THE TASK –
In the data below, find the line containing "Update graflex description in README"; reproduce that line and all subsequent lines exactly, and nothing else.

╭──

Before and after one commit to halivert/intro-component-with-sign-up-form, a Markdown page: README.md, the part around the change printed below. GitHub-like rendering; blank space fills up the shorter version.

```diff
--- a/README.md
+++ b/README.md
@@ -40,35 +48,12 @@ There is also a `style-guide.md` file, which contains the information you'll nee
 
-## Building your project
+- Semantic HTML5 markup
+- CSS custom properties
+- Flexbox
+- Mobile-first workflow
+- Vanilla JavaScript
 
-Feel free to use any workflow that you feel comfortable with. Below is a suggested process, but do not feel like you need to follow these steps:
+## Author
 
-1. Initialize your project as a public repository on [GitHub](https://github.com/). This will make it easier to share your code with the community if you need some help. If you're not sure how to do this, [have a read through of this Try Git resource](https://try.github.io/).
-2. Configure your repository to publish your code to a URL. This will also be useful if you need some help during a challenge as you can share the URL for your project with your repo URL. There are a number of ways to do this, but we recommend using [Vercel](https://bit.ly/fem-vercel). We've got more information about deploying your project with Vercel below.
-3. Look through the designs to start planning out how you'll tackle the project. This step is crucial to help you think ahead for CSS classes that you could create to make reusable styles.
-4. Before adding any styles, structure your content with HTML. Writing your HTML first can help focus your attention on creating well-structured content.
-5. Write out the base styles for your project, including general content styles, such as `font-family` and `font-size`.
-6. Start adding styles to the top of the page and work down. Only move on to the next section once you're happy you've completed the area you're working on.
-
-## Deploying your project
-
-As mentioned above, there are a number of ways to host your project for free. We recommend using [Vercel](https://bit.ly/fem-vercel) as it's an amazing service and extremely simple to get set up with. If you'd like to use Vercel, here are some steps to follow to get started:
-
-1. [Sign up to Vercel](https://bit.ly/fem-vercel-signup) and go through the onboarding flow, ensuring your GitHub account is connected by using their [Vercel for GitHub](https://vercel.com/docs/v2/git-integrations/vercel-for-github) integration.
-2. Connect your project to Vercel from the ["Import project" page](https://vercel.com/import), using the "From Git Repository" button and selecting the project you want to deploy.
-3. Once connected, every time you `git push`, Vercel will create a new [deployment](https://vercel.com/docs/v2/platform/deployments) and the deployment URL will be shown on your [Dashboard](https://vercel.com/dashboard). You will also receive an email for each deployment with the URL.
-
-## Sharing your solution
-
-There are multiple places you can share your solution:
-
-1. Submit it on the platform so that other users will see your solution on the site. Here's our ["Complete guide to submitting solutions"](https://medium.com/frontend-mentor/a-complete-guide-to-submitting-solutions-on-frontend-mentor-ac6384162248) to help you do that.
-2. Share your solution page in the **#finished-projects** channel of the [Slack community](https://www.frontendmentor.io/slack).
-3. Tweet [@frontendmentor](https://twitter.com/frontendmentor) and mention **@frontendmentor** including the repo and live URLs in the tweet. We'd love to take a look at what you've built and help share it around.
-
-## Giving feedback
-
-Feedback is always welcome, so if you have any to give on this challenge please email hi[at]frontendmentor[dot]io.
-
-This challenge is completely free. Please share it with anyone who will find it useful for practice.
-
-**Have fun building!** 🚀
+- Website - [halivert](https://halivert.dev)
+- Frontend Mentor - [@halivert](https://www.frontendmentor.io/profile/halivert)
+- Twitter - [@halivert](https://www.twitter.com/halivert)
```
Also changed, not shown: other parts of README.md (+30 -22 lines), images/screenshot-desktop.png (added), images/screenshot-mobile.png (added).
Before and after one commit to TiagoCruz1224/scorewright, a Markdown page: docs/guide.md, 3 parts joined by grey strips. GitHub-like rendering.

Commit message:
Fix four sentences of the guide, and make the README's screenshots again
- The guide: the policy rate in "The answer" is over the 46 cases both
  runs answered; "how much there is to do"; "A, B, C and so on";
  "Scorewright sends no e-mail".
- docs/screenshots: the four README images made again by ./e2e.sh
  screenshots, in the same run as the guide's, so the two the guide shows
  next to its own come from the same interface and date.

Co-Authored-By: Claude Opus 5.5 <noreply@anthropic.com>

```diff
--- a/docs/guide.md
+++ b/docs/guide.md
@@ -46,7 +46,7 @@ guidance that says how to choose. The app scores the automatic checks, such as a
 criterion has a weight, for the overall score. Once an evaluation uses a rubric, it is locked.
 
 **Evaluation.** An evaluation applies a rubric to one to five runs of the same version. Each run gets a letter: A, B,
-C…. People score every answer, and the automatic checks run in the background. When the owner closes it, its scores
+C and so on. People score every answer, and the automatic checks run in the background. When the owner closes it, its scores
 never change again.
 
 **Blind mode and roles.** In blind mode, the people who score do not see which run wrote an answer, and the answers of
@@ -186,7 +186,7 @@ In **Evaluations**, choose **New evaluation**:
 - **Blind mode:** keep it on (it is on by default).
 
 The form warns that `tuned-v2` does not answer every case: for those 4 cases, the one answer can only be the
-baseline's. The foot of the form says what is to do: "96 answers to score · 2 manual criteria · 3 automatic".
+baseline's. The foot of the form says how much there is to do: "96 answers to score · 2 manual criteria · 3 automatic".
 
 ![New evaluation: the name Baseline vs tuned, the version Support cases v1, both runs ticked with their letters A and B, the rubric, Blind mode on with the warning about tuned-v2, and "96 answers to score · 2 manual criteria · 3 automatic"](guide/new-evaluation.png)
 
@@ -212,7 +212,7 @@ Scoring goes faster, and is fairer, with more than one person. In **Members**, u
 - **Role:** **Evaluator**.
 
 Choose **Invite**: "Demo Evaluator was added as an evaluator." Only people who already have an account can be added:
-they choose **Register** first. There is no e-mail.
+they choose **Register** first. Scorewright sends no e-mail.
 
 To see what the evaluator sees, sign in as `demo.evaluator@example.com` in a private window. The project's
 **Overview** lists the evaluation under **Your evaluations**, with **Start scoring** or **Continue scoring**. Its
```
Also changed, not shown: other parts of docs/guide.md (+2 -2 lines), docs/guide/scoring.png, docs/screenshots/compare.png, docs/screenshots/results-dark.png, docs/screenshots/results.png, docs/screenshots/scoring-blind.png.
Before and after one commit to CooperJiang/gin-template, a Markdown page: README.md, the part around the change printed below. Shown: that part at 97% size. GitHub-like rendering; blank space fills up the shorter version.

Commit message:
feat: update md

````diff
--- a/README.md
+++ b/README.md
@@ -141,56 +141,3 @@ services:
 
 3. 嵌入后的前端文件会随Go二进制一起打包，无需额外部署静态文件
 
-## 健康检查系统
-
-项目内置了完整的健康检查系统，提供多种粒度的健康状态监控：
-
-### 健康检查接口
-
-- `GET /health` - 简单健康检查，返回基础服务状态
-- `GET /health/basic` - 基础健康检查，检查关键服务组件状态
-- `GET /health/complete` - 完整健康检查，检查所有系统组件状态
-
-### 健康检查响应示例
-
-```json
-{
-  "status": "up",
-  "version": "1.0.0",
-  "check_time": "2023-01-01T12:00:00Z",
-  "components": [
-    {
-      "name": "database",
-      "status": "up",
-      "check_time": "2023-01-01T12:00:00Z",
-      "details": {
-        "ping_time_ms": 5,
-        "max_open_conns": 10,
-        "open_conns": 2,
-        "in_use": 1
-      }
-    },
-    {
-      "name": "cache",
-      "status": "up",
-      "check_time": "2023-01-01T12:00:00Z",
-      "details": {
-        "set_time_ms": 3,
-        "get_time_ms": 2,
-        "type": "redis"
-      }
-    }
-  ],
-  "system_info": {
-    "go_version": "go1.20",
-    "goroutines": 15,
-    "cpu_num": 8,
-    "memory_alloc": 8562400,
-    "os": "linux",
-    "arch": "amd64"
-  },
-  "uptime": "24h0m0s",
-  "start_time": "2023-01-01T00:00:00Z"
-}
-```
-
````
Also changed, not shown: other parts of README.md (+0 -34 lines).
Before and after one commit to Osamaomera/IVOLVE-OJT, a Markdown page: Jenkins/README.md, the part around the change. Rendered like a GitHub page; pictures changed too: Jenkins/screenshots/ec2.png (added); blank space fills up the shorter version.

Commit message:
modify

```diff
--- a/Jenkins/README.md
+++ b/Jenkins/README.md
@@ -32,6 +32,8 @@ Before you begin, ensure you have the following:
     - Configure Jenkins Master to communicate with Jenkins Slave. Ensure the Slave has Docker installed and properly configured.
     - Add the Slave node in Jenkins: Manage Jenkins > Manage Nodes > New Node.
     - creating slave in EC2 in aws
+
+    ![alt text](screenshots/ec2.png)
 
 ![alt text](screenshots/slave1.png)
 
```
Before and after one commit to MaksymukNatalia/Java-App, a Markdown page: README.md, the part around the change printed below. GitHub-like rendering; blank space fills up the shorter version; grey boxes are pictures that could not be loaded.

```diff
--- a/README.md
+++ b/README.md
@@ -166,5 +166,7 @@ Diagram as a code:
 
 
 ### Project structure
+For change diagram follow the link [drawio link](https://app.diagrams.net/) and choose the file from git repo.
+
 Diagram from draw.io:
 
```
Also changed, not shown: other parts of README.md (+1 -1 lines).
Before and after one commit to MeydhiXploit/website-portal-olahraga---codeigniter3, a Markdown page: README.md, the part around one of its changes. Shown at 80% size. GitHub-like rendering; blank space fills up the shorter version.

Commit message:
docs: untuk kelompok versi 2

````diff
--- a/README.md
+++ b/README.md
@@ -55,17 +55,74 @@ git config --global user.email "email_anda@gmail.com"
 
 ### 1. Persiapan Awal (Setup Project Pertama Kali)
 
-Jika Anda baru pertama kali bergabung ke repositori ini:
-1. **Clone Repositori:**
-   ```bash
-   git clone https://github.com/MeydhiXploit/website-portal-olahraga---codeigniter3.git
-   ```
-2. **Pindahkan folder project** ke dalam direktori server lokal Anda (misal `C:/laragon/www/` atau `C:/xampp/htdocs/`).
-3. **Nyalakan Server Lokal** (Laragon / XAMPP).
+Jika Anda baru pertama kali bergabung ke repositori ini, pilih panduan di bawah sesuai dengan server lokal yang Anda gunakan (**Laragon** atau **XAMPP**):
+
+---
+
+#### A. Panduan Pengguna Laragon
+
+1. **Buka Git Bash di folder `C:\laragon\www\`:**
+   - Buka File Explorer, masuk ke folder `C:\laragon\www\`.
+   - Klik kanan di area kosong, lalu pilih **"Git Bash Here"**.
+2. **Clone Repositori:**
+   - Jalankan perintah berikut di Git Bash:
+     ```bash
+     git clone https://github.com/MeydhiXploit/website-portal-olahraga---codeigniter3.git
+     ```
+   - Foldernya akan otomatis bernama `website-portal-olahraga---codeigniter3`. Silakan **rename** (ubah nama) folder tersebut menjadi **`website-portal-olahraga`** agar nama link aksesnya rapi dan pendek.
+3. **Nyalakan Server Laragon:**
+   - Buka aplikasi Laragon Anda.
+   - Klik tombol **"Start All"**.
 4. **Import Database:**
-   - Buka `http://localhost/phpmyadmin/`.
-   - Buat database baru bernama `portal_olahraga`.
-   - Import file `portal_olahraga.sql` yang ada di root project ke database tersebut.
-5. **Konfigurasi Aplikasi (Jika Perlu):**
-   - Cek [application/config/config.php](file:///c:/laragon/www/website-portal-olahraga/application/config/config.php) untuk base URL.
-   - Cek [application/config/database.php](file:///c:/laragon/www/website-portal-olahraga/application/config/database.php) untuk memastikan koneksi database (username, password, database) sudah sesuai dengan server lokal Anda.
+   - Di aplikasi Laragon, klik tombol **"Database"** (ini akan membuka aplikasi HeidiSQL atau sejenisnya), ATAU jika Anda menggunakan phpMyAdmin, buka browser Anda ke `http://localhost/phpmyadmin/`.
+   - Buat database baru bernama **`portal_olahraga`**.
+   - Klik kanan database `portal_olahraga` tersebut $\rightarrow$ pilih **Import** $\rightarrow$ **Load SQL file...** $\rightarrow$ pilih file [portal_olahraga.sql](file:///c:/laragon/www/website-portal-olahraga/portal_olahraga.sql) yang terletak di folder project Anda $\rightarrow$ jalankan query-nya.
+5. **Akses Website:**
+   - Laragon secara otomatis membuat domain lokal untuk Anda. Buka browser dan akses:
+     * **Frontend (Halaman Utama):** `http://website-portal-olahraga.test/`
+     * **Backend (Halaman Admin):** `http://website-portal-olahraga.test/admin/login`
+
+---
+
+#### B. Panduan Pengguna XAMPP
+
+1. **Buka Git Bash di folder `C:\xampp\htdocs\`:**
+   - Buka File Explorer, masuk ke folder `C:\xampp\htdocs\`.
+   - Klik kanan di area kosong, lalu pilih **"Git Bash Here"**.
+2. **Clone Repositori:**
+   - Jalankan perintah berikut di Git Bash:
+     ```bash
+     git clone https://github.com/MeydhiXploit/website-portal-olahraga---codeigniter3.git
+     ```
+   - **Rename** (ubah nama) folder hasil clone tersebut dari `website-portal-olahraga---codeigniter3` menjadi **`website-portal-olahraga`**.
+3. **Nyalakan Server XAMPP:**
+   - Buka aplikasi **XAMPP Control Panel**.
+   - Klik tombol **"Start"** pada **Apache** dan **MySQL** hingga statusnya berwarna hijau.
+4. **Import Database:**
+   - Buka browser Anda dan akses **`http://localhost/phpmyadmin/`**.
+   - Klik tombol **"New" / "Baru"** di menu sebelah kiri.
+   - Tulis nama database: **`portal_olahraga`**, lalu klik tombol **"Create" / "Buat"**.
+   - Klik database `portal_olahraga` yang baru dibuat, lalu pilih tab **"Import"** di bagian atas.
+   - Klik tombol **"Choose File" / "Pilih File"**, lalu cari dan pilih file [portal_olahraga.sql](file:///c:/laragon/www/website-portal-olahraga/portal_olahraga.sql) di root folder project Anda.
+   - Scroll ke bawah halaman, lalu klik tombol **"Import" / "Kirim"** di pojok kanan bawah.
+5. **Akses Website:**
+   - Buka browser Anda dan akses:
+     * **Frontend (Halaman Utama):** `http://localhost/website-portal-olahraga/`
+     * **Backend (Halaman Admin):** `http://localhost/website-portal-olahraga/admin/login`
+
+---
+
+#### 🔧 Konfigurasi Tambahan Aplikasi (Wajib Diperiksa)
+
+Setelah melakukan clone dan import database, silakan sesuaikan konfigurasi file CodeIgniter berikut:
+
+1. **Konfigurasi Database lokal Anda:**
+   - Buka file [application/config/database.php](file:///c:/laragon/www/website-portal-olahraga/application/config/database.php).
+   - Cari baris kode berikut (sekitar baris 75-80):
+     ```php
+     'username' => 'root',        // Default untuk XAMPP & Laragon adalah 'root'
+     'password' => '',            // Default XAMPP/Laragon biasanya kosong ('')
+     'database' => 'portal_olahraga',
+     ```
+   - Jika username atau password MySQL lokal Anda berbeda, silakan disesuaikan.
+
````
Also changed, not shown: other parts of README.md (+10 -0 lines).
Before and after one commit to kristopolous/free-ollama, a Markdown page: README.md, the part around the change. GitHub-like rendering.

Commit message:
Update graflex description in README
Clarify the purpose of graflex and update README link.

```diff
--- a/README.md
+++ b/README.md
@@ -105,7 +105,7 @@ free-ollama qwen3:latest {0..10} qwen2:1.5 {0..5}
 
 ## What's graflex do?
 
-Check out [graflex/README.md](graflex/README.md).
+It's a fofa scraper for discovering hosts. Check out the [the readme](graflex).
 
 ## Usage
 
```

╰──

EXERCISE RESPONSE –
Update graflex description in README
Clarify the purpose of graflex and update README link.

```diff
--- a/README.md
+++ b/README.md
@@ -105,7 +105,7 @@ free-ollama qwen3:latest {0..10} qwen2:1.5 {0..5}
 
 ## What's graflex do?
 
-Check out [graflex/README.md](graflex/README.md).
+It's a fofa scraper for discovering hosts. Check out the [the readme](graflex).
 
 ## Usage
 
```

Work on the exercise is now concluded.